## ACTIVITY
Print the data exactly as written, but leave out each picture.

Segment Start: EXCERPTED RECORDS

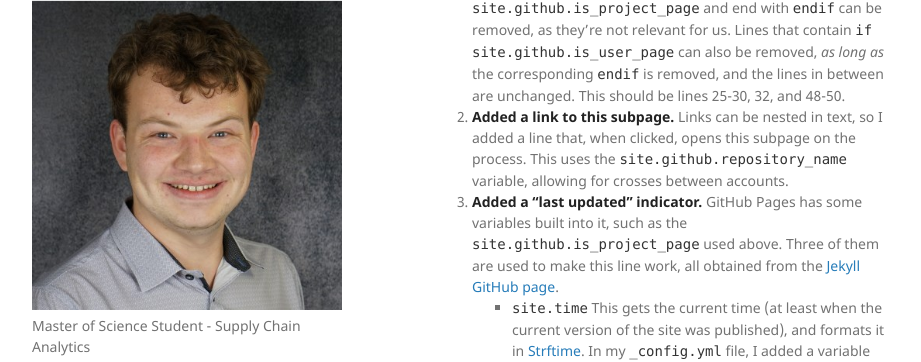
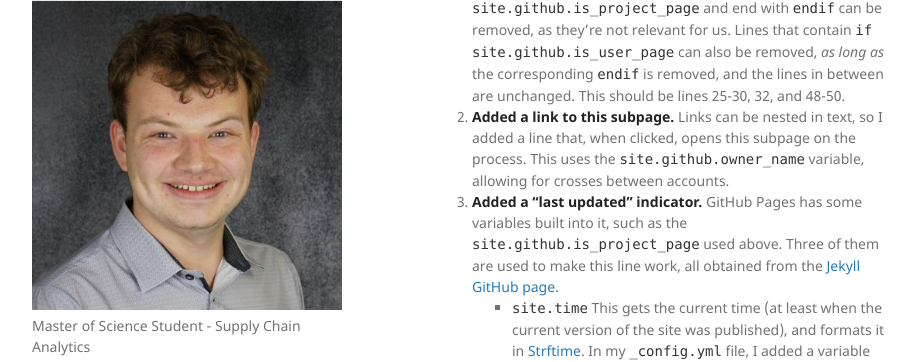
Before and after one commit to morris-sam/morris-sam.github.io, a Jekyll site: the page built from process/index.md, in a window 1280 px wide and 900 px high, scrolled down 5419 px. Shown: the part 109-471 px from the top of the window, without its empty margins (178-1099 px from the left). Built offline with Jekyll 4.4.1, drawn with Linux system fonts in a browser that asks for light colours; our own code applies the rules of GitHub Pages for plain Markdown files.

Commit message:
owner_name?

```diff
--- a/_layouts/default.html
+++ b/_layouts/default.html
@@ -38,7 +38,7 @@
 
       </section>
       <footer>
-        <p><small>Want to make your own website? View my process <a href="https://{{ site.github.repository_name }}/process">here</a></small></p>
+        <p><small>Want to make your own website? View my process <a href="https://{{ site.github.owner_name}}.github.io/process">here</a></small></p>
         <p><small>Theme by <a href="https://github.com/orderedlist">orderedlist</a></small></p>
         <p><small>Last updated: {{ site.time | date: "%A, %B %e, %Y, at %I:%M %p PST" }} with commit <a href="{{ site.github.repository_url }}/commit/{{ site.github.build_revision }}">{{ site.github.build_revision | slice: 0, 7 }}</a></small></p>
       </footer>
--- a/process/index.md
+++ b/process/index.md
@@ -174,7 +174,7 @@ To adjust the default layout and theme of the website to create something more c
    Sections that contain `if site.github.is_project_page` and end with `endif` can be removed, as they're not relevant for us.
    Lines that contain `if site.github.is_user_page` can also be removed, _as long as_ the corresponding `endif` is removed, and the lines in between are unchanged.
    This should be lines 25-30, 32, and 48-50.
-  2. **Added a link to this subpage.** Links can be nested in text, so I added a line that, when clicked, opens this subpage on the process. This uses the `site.github.repository_name` variable, allowing for crosses between accounts.
+  2. **Added a link to this subpage.** Links can be nested in text, so I added a line that, when clicked, opens this subpage on the process. This uses the `site.github.owner_name` variable, allowing for crosses between accounts.
   3. **Added a "last updated" indicator.** GitHub Pages has some variables built into it, such as the `site.github.is_project_page` used above. Three of them are used to make this line work, all obtained from the [Jekyll GitHub page](https://github.com/jekyll/github-metadata/blob/main/docs/site.github.md).
   - `site.time` This gets the current time (at least when the current version of the site was published), and formats it in [Strftime](https://strftime.net). In my `_config.yml` file, I added a variable for my `timezone` as `America/Los Angeles`, as it would default to GMT.
   - `site.github.repository_url` This gets the link to the repository the site is hosted from, involving no change in moving it from one account to another.
```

Segment End: EXCERPTED RECORDS

## ANSWER FOR THE TASK
Before and after one commit to morris-sam/morris-sam.github.io, a Jekyll site: the page built from process/index.md, in a window 1280 px wide and 900 px high, scrolled down 5419 px. Shown: the part 109-471 px from the top of the window, without its empty margins (178-1099 px from the left). Built offline with Jekyll 4.4.1, drawn with Linux system fonts in a browser that asks for light colours; our own code applies the rules of GitHub Pages for plain Markdown files.

Commit message:
owner_name?

```diff
--- a/_layouts/default.html
+++ b/_layouts/default.html
@@ -38,7 +38,7 @@
 
       </section>
       <footer>
-        <p><small>Want to make your own website? View my process <a href="https://{{ site.github.repository_name }}/process">here</a></small></p>
+        <p><small>Want to make your own website? View my process <a href="https://{{ site.github.owner_name}}.github.io/process">here</a></small></p>
         <p><small>Theme by <a href="https://github.com/orderedlist">orderedlist</a></small></p>
         <p><small>Last updated: {{ site.time | date: "%A, %B %e, %Y, at %I:%M %p PST" }} with commit <a href="{{ site.github.repository_url }}/commit/{{ site.github.build_revision }}">{{ site.github.build_revision | slice: 0, 7 }}</a></small></p>
       </footer>
--- a/process/index.md
+++ b/process/index.md
@@ -174,7 +174,7 @@ To adjust the default layout and theme of the website to create something more c
    Sections that contain `if site.github.is_project_page` and end with `endif` can be removed, as they're not relevant for us.
    Lines that contain `if site.github.is_user_page` can also be removed, _as long as_ the corresponding `endif` is removed, and the lines in between are unchanged.
    This should be lines 25-30, 32, and 48-50.
-  2. **Added a link to this subpage.** Links can be nested in text, so I added a line that, when clicked, opens this subpage on the process. This uses the `site.github.repository_name` variable, allowing for crosses between accounts.
+  2. **Added a link to this subpage.** Links can be nested in text, so I added a line that, when clicked, opens this subpage on the process. This uses the `site.github.owner_name` variable, allowing for crosses between accounts.
   3. **Added a "last updated" indicator.** GitHub Pages has some variables built into it, such as the `site.github.is_project_page` used above. Three of them are used to make this line work, all obtained from the [Jekyll GitHub page](https://github.com/jekyll/github-metadata/blob/main/docs/site.github.md).
   - `site.time` This gets the current time (at least when the current version of the site was published), and formats it in [Strftime](https://strftime.net). In my `_config.yml` file, I added a variable for my `timezone` as `America/Los Angeles`, as it would default to GMT.
   - `site.github.repository_url` This gets the link to the repository the site is hosted from, involving no change in moving it from one account to another.
```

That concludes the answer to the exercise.